> **Web document revisions**:

----------------------------------------

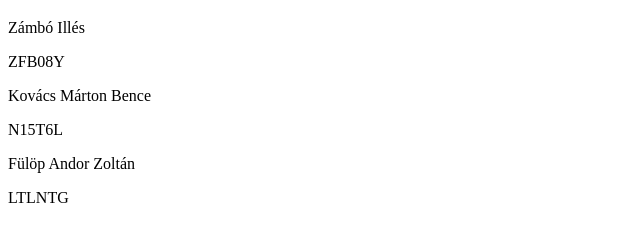
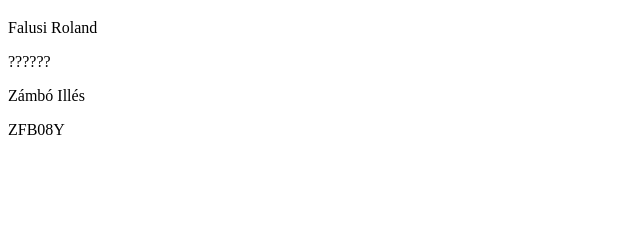
Before and after one commit to zamboilles21/Web-programoz-s-1-El-ad-s-H-zi-feladat, a plain HTML site: page index.html in a window 1280 px wide. Shown: the part 213-454 px from the top of the page, without its empty margins (0-640 px from the left). Drawn offline with Linux system fonts and the light colour scheme.

Commit message:
footer javítás

```diff
--- a/index.html
+++ b/index.html
@@ -20,18 +20,13 @@
     <footer>
         <h1>Szerzők</h1>
         <div class="creator-container">
+            <p class="creator-name">Falusi Roland</p>
+            <p class="creator-code">??????</p>
+        </div>
+       <div>
             <p class="creator-name">Zámbó Illés</p>
             <p class="creator-code">ZFB08Y</p>
         </div>
-        <div class="creator-container">
-            <p class="creator-name">Kovács Márton Bence</p>
-            <p class="creator-code">N15T6L</p>
-        </div>
-        <div class="creator-container">
-            <p class="creator-name">Fülöp Andor Zoltán</p>
-            <p class="creator-code">LTLNTG</p>
-        </div>
-    </footer>
 </body>
 
 </html>
```
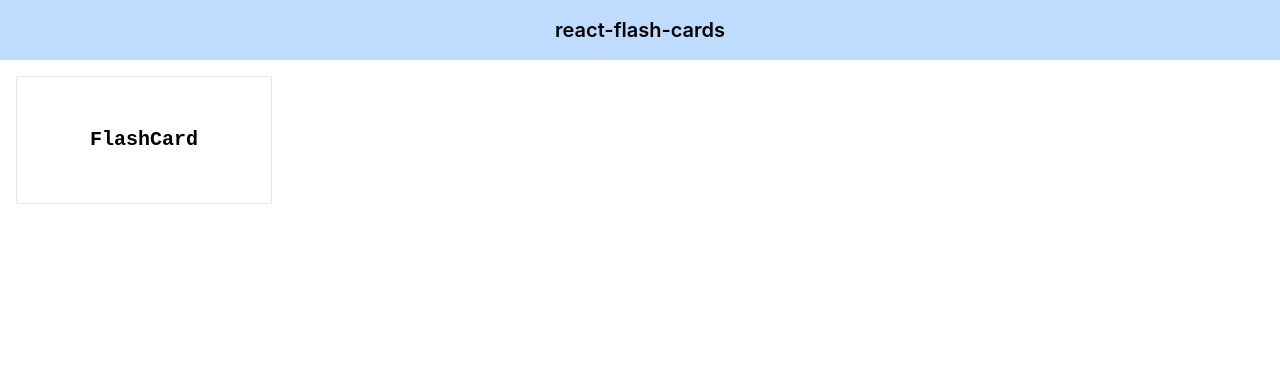
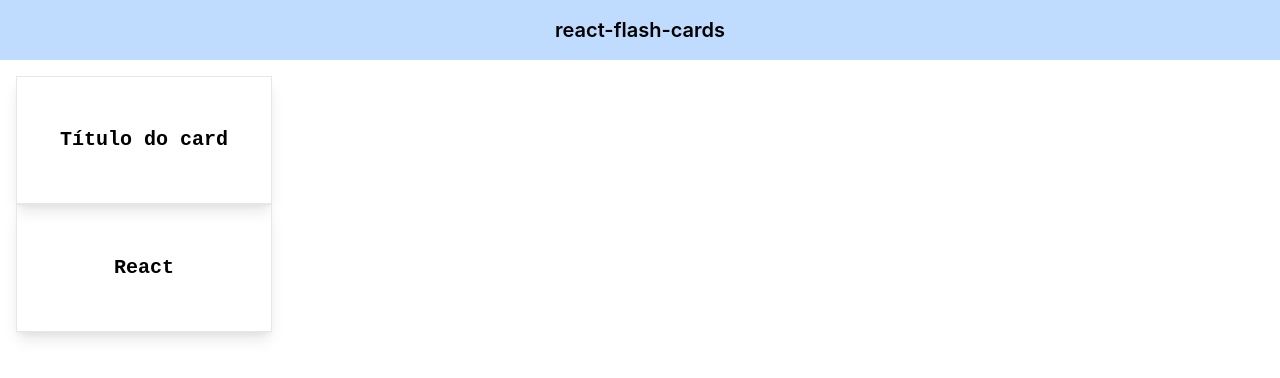
Before and after one commit to JuliaJPereira/react-flash-cards-pos-xp, a React (Create React App) app: page / in a window 1280 px wide. Shown: the top 378 px of the page. Built offline with nearby package versions, Linux system fonts and the light colour scheme.

Commit message:
Aula 4.3. react-flash-cards-v1 – Criação do componente <FlashCard />

```diff
--- a/src/components/FlashCard.jsx
+++ b/src/components/FlashCard.jsx
@@ -1,10 +1,24 @@
-export default function FlashCard() {
+import { useState } from 'react';
+
+export default function FlashCard({
+  title = 'Título do card',
+  description = 'Descrição do card, que pode ser bem longa e ocupar várias linhas.',
+}) {
+  const [showTitle, setShowTitle] = useState(true);
+  const handleCardClick = () => {
+    // setShowTitle(!showTitle);
+    setShowTitle(currentShowTitle => !currentShowTitle);
+  };
+  const fontSizeClassName = showTitle ? 'text-xl' : 'text-md';
   return (
     <div
-      className="border p-2 w-64 h-32 flex flex-row items-center justify-center font-semibold text-xl"
+      className={`border shadow-lg p-2 w-64 h-32 cursor-pointer
+                  flex flex-row items-center justify-center
+                  font-semibold ${fontSizeClassName}`}
       style={{ fontFamily: "'JetBrains Mono', monospace" }}
+      onClick={handleCardClick}
     >
-      FlashCard
+      {showTitle ? title : description}
     </div>
   );
 }
--- /dev/null
+++ b/src/data/allFlashCards.js
@@ -0,0 +1,57 @@
+import { getNewId } from './../services/idService';
+export const allFlashCards = [
+  {
+    title: 'JSX',
+    description:
+      'JavaScript and XML. Linguagem de marcação que pode ser utilizada para a criação de componentes React de forma mais declarativa. É bem semelhante ao HTML.',
+  },
+  {
+    title: 'React',
+    description:
+      'Biblioteca criada pelo Facebook para renderização otimizada. Pode ser utilizada em diversas plataformas como web, mobile e Realidade Virtual.',
+  },
+  {
+    title: 'Componente React',
+    description:
+      'Representa código reutilizável pelo React. Em regra, deve começar com letra maiúscula. Pode ser customizável através de props',
+  },
+  {
+    title: 'Hooks',
+    description:
+      'Estruturas que são acopladas às funções para aumentar o poder de componentes React. Podem permitir a utilização de estado e gerenciamento de efeitos colaterais, por exemplo.',
+  },
+  {
+    title: 'Function Components',
+    description:
+      'Componentes baseados em função. São amplamente utilizados atualmente em detrimento às Class Components, que aos poucos podem se tornar obsoletas.',
+  },
+  {
+    title: 'useState',
+    description:
+      'Hook nativo do React que permite o gerenciamento de estado da aplicação e de componentes.',
+  },
+  {
+    title: 'Estado',
+    description:
+      "Também conhecido como 'state'. Pode ser representando por 'dados que mudam com o tempo' e que também podem ser manipulados pelos usuários, geralmente através de formulários, e também por API's, outros componentes, etc.",
+  },
+  {
+    title: 'Efeitos colaterais',
+    description:
+      "Também conhecido como 'side effects'. Representa tudo o que o React não controla diretamente. Bons exemplos são a manipulação manual do DOM e requisições HTTP.",
+  },
+  {
+    title: 'useEffect',
+    description: 'Hook nativo do React para lidar com efeitos colaterais.',
+  },
+  {
+    title: 'Virtual DOM',
+    description:
+      'Estrutura utilizada pelo React para manipulação do DOM em memória. Permite a atualização do DOM real somente onde necessário, o que pode garantir uma melhor performance da aplicação.',
+  },
+]
+  .map(item => {
+    return { ...item, id: getNewId() };
+  })
+  .sort((a, b) => a.title.localeCompare(b.title));
+console.log(allFlashCards);
--- a/src/pages/FlashCardsPage.jsx
+++ b/src/pages/FlashCardsPage.jsx
@@ -1,12 +1,15 @@
 import FlashCard from '../components/FlashCard';
 import Header from './../components/Header';
 import Main from './../components/Main';
+import { allFlashCards } from '../data/allFlashCards';
+
 export default function FlashCardsPage() {
   return (
     <>
       <Header>react-flash-cards</Header>
       <Main>
         <FlashCard />
+        <FlashCard title="React" description="Biblioteca para Front-End" />
       </Main>
     </>
   );
```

----------------------------------------

> **Exercise details**: Output the data above verbatim, pictures excluded.

> **Written response**:
Before and after one commit to zamboilles21/Web-programoz-s-1-El-ad-s-H-zi-feladat, a plain HTML site: page index.html in a window 1280 px wide. Shown: the part 213-454 px from the top of the page, without its empty margins (0-640 px from the left). Drawn offline with Linux system fonts and the light colour scheme.

Commit message:
footer javítás

```diff
--- a/index.html
+++ b/index.html
@@ -20,18 +20,13 @@
     <footer>
         <h1>Szerzők</h1>
         <div class="creator-container">
+            <p class="creator-name">Falusi Roland</p>
+            <p class="creator-code">??????</p>
+        </div>
+       <div>
             <p class="creator-name">Zámbó Illés</p>
             <p class="creator-code">ZFB08Y</p>
         </div>
-        <div class="creator-container">
-            <p class="creator-name">Kovács Márton Bence</p>
-            <p class="creator-code">N15T6L</p>
-        </div>
-        <div class="creator-container">
-            <p class="creator-name">Fülöp Andor Zoltán</p>
-            <p class="creator-code">LTLNTG</p>
-        </div>
-    </footer>
 </body>
 
 </html>
```
Before and after one commit to JuliaJPereira/react-flash-cards-pos-xp, a React (Create React App) app: page / in a window 1280 px wide. Shown: the top 378 px of the page. Built offline with nearby package versions, Linux system fonts and the light colour scheme.

Commit message:
Aula 4.3. react-flash-cards-v1 – Criação do componente <FlashCard />

```diff
--- a/src/components/FlashCard.jsx
+++ b/src/components/FlashCard.jsx
@@ -1,10 +1,24 @@
-export default function FlashCard() {
+import { useState } from 'react';
+
+export default function FlashCard({
+  title = 'Título do card',
+  description = 'Descrição do card, que pode ser bem longa e ocupar várias linhas.',
+}) {
+  const [showTitle, setShowTitle] = useState(true);
+  const handleCardClick = () => {
+    // setShowTitle(!showTitle);
+    setShowTitle(currentShowTitle => !currentShowTitle);
+  };
+  const fontSizeClassName = showTitle ? 'text-xl' : 'text-md';
   return (
     <div
-      className="border p-2 w-64 h-32 flex flex-row items-center justify-center font-semibold text-xl"
+      className={`border shadow-lg p-2 w-64 h-32 cursor-pointer
+                  flex flex-row items-center justify-center
+                  font-semibold ${fontSizeClassName}`}
       style={{ fontFamily: "'JetBrains Mono', monospace" }}
+      onClick={handleCardClick}
     >
-      FlashCard
+      {showTitle ? title : description}
     </div>
   );
 }
--- /dev/null
+++ b/src/data/allFlashCards.js
@@ -0,0 +1,57 @@
+import { getNewId } from './../services/idService';
+export const allFlashCards = [
+  {
+    title: 'JSX',
+    description:
+      'JavaScript and XML. Linguagem de marcação que pode ser utilizada para a criação de componentes React de forma mais declarativa. É bem semelhante ao HTML.',
+  },
+  {
+    title: 'React',
+    description:
+      'Biblioteca criada pelo Facebook para renderização otimizada. Pode ser utilizada em diversas plataformas como web, mobile e Realidade Virtual.',
+  },
+  {
+    title: 'Componente React',
+    description:
+      'Representa código reutilizável pelo React. Em regra, deve começar com letra maiúscula. Pode ser customizável através de props',
+  },
+  {
+    title: 'Hooks',
+    description:
+      'Estruturas que são acopladas às funções para aumentar o poder de componentes React. Podem permitir a utilização de estado e gerenciamento de efeitos colaterais, por exemplo.',
+  },
+  {
+    title: 'Function Components',
+    description:
+      'Componentes baseados em função. São amplamente utilizados atualmente em detrimento às Class Components, que aos poucos podem se tornar obsoletas.',
+  },
+  {
+    title: 'useState',
+    description:
+      'Hook nativo do React que permite o gerenciamento de estado da aplicação e de componentes.',
+  },
+  {
+    title: 'Estado',
+    description:
+      "Também conhecido como 'state'. Pode ser representando por 'dados que mudam com o tempo' e que também podem ser manipulados pelos usuários, geralmente através de formulários, e também por API's, outros componentes, etc.",
+  },
+  {
+    title: 'Efeitos colaterais',
+    description:
+      "Também conhecido como 'side effects'. Representa tudo o que o React não controla diretamente. Bons exemplos são a manipulação manual do DOM e requisições HTTP.",
+  },
+  {
+    title: 'useEffect',
+    description: 'Hook nativo do React para lidar com efeitos colaterais.',
+  },
+  {
+    title: 'Virtual DOM',
+    description:
+      'Estrutura utilizada pelo React para manipulação do DOM em memória. Permite a atualização do DOM real somente onde necessário, o que pode garantir uma melhor performance da aplicação.',
+  },
+]
+  .map(item => {
+    return { ...item, id: getNewId() };
+  })
+  .sort((a, b) => a.title.localeCompare(b.title));
+console.log(allFlashCards);
--- a/src/pages/FlashCardsPage.jsx
+++ b/src/pages/FlashCardsPage.jsx
@@ -1,12 +1,15 @@
 import FlashCard from '../components/FlashCard';
 import Header from './../components/Header';
 import Main from './../components/Main';
+import { allFlashCards } from '../data/allFlashCards';
+
 export default function FlashCardsPage() {
   return (
     <>
       <Header>react-flash-cards</Header>
       <Main>
         <FlashCard />
+        <FlashCard title="React" description="Biblioteca para Front-End" />
       </Main>
     </>
   );
```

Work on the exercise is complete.